- [AVAILABLE RECORDS]:
-*-

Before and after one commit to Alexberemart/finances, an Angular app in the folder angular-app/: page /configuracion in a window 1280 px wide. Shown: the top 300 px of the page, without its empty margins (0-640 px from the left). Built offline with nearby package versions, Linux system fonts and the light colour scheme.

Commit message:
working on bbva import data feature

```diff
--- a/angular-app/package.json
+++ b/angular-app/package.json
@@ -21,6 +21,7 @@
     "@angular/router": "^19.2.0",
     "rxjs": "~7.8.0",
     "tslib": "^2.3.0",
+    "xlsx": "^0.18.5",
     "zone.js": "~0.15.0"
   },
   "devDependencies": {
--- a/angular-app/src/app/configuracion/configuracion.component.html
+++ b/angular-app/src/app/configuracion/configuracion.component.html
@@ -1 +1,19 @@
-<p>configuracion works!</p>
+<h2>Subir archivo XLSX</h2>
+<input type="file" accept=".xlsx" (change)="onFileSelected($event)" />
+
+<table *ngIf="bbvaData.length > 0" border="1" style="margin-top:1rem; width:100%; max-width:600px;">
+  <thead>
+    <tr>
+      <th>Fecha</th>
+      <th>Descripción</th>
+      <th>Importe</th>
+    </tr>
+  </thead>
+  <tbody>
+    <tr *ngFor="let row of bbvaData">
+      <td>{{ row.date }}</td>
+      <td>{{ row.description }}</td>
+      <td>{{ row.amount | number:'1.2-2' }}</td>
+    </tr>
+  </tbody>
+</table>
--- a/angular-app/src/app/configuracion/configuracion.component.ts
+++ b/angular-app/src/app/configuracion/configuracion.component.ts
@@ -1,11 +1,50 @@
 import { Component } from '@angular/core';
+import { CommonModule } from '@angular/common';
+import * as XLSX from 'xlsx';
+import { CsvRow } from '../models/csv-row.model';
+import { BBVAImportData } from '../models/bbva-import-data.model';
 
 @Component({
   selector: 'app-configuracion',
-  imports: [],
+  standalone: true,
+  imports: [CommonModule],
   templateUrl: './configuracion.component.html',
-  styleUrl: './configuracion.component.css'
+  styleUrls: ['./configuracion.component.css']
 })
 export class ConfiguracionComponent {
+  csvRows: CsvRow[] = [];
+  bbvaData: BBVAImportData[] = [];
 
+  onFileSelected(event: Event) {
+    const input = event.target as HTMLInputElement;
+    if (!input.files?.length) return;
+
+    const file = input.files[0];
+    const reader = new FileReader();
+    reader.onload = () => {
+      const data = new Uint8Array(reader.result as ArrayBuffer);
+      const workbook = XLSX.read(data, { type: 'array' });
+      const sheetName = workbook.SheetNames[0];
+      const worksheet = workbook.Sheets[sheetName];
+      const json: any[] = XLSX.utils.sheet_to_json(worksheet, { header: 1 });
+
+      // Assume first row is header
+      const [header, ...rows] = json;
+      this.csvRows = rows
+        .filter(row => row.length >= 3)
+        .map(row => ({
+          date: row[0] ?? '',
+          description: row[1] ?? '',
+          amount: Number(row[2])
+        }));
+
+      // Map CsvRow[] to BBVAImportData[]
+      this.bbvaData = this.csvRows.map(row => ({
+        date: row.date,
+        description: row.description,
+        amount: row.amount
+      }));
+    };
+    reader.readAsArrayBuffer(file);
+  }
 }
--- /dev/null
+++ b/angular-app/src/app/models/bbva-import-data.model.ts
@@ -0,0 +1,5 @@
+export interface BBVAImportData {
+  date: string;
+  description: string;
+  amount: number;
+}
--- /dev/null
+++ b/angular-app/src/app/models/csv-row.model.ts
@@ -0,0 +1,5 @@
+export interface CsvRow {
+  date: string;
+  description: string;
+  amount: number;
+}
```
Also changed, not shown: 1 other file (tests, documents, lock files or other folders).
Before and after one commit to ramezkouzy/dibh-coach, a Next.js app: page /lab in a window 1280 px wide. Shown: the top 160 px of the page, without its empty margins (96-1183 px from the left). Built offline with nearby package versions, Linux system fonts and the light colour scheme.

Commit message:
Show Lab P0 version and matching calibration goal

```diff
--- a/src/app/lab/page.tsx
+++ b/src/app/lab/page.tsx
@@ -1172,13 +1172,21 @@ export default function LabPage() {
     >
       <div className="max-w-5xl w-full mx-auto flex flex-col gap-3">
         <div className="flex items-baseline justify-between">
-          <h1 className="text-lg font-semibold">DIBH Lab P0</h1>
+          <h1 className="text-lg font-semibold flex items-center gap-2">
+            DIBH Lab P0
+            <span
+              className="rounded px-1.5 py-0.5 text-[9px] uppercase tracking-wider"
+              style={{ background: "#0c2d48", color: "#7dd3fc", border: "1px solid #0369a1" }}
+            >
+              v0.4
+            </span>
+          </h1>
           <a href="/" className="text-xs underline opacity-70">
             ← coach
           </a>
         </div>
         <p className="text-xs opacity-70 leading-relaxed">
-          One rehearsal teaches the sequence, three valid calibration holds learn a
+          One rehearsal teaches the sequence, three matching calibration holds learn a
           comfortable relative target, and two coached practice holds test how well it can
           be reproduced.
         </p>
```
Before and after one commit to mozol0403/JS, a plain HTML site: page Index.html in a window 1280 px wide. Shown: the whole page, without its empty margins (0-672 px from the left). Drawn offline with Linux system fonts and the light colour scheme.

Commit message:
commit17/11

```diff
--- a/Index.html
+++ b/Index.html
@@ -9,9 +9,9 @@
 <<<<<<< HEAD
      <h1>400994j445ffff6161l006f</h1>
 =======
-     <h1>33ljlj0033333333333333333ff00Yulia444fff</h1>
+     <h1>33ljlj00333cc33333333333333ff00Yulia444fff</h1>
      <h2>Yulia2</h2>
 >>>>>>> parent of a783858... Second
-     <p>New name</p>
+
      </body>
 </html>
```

-*-

- [INSTRUCTIONS TO FOLLOW]: Which lines of the data contain the string "export"? Copy each of them.

- [SOLUTION BELOW]:
 export class ConfiguracionComponent {
+export interface BBVAImportData {
+export interface CsvRow {
@@ -1172,13 +1172,21 @@ export default function LabPage() {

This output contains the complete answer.